→ Instructions to follow: Collect the lines of the entries where "batches" shows up.

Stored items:
+ + + + + + +
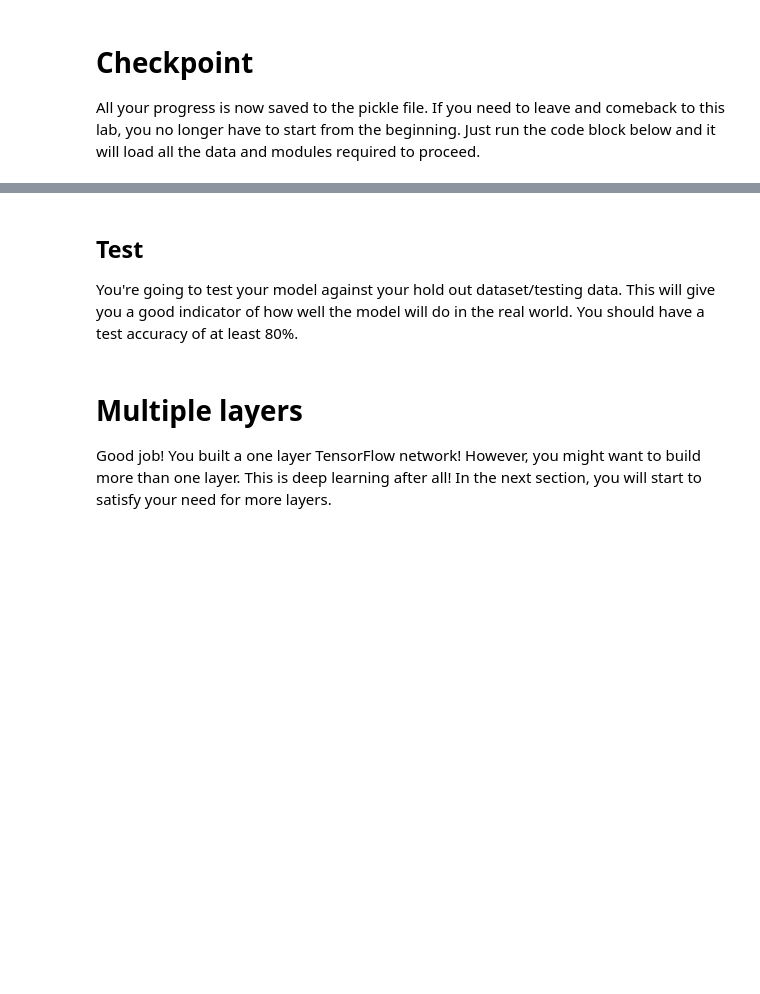
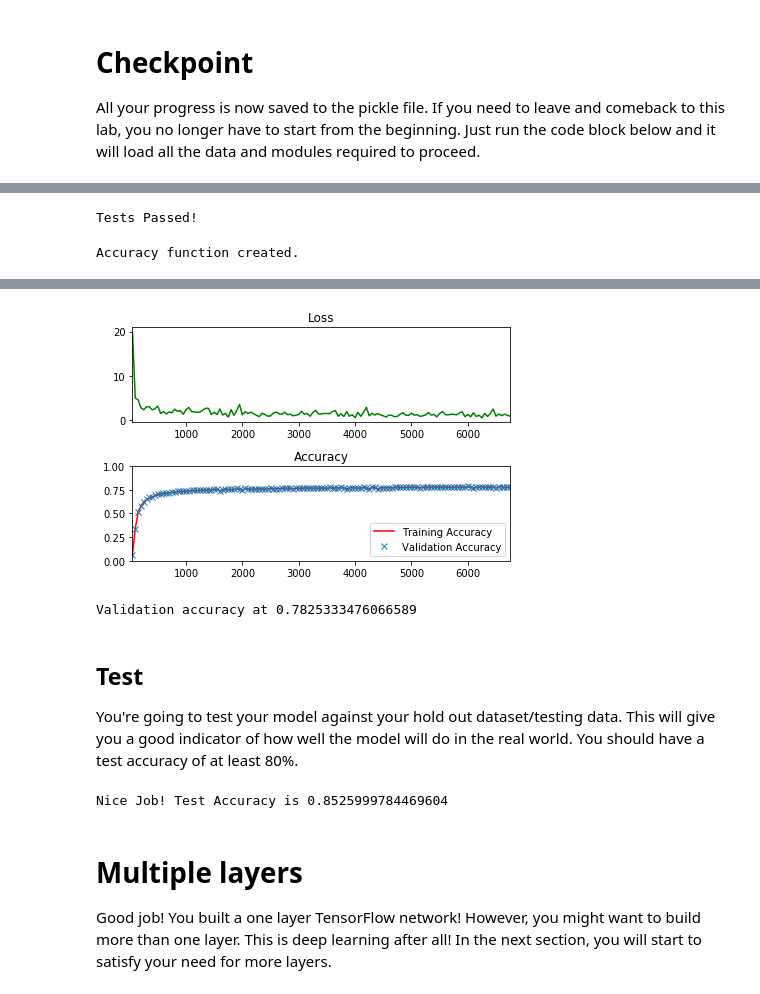
Before and after one commit to sonalagrawal7/DeepLearning-nanodegree-exercises, a Jupyter notebook: intro-to-tensorflow/intro_to_tensorflow.ipynb, the cells around one changed output, grey strips where cells are left out. Saved outputs shown, nothing was run; the diff lists cells and outputs as text; code cells hidden in the pictures; blank space fills up the shorter version.

Commit message:
feat: tensorflow project with notMNIST data/

```diff
--- a/intro-to-tensorflow/intro_to_tensorflow.ipynb
+++ b/intro-to-tensorflow/intro_to_tensorflow.ipynb
@@ -125,7 +127,11 @@ def normalize_grayscale(image_data):
     :return: Normalized image data
     """
     # TODO: Implement Min-Max scaling for grayscale image data
-
+    mn = 0.1
+    mx = 0.9
+    grayscale_min = 0
+    grayscale_max = 255
+    return mn + ( ( (image_data - grayscale_min)*(mx - mn) )/( grayscale_max - grayscale_min ) )
 
 ### DON'T MODIFY ANYTHING BELOW ###
 # Test Cases
@@ -251,13 +268,12 @@ features_count = 784
 labels_count = 10
 
 # TODO: Set the features and labels tensors
-# features =
-# labels =
+features = tf.placeholder(tf.float32)
+labels = tf.placeholder(tf.float32)
 
 # TODO: Set the weights and biases tensors
-# weights =
-# biases =
-
+weights = tf.Variable(tf.truncated_normal((features_count, labels_count)))
+biases = tf.Variable(tf.zeros(labels_count))
 
 
 ### DON'T MODIFY ANYTHING BELOW ###
@@ -312,6 +328,8 @@ with tf.Session() as session:
 assert not np.count_nonzero(biases_data), 'biases must be zeros'
 
 print('Tests Passed!')
+# %% [output]
+Tests Passed!
 # %%
 # Determine if the predictions are correct
 is_correct_prediction = tf.equal(tf.argmax(prediction, 1), tf.argmax(labels, 1))
@@ -319,6 +337,8 @@ is_correct_prediction = tf.equal(tf.argmax(prediction, 1), tf.argmax(labels, 1))
 accuracy = tf.reduce_mean(tf.cast(is_correct_prediction, tf.float32))
 
 print('Accuracy function created.')
+# %% [output]
+Accuracy function created.
 # %% [markdown]
 <img src="image/Learn_Rate_Tune_Image.png" style="height: 70%;width: 70%">
 ## Problem 3
@@ -349,11 +369,11 @@ The code will print out a Loss and Accuracy graph, so you can see how well the n
 *If you're having trouble solving problem 3, you can view the solution [here](intro_to_tensorflow_solution.ipynb).*
 # %%
 # Change if you have memory restrictions
-batch_size = 128
+batch_size = 64
 
 # TODO: Find the best parameters for each configuration
-# epochs =
-# learning_rate =
+epochs = 3
+learning_rate = 0.1
 
 
 
@@ -396,33 +416,36 @@ with tf.Session() as session:
             if not batch_i % log_batch_step:
                 # Calculate Training and Validation accuracy
                 training_accuracy = session.run(accuracy, feed_dict=train_feed_dict)
                 validation_accuracy = session.run(accuracy, feed_dict=valid_feed_dict)
 
                 # Log batches
                 previous_batch = batches[-1] if batches else 0
                 batches.append(log_batch_step + previous_batch)
                 loss_batch.append(l)
                 train_acc_batch.append(training_accuracy)
                 valid_acc_batch.append(validation_accuracy)
 
         # Check accuracy against Validation data
         validation_accuracy = session.run(accuracy, feed_dict=valid_feed_dict)
 
 loss_plot = plt.subplot(211)
 loss_plot.set_title('Loss')
 loss_plot.plot(batches, loss_batch, 'g')
 loss_plot.set_xlim([batches[0], batches[-1]])
 acc_plot = plt.subplot(212)
 acc_plot.set_title('Accuracy')
 acc_plot.plot(batches, train_acc_batch, 'r', label='Training Accuracy')
 acc_plot.plot(batches, valid_acc_batch, 'x', label='Validation Accuracy')
 acc_plot.set_ylim([0, 1.0])
 acc_plot.set_xlim([batches[0], batches[-1]])
 acc_plot.legend(loc=4)
 plt.tight_layout()
 plt.show()
 
 print('Validation accuracy at {}'.format(validation_accuracy))
+# %% [output]
+[figure, added]
+Validation accuracy at 0.7825333476066589
 # %% [markdown]
 ## Test
 You're going to test your model against your hold out dataset/testing data.  This will give you a good indicator of how well the model will do in the real world.  You should have a test accuracy of at least 80%.
@@ -457,6 +480,8 @@ with tf.Session() as session:
 
 assert test_accuracy >= 0.80, 'Test accuracy at {}, should be equal to or greater than 0.80'.format(test_accuracy)
 print('Nice Job! Test Accuracy is {}'.format(test_accuracy))
+# %% [output]
+Nice Job! Test Accuracy is 0.8525999784469604
 # %% [markdown]
 # Multiple layers
 Good job!  You built a one layer TensorFlow network!  However, you might want to build more than one layer.  This is deep learning after all!  In the next section, you will start to satisfy your need for more layers.
```
Also changed, not shown: parts of 6 cells of this notebook.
+ + + + + + +
→ Task response:
                 # Log batches
                 previous_batch = batches[-1] if batches else 0
                 batches.append(log_batch_step + previous_batch)
 loss_plot.plot(batches, loss_batch, 'g')
 loss_plot.set_xlim([batches[0], batches[-1]])
 acc_plot.plot(batches, train_acc_batch, 'r', label='Training Accuracy')
 acc_plot.plot(batches, valid_acc_batch, 'x', label='Validation Accuracy')
 acc_plot.set_xlim([batches[0], batches[-1]])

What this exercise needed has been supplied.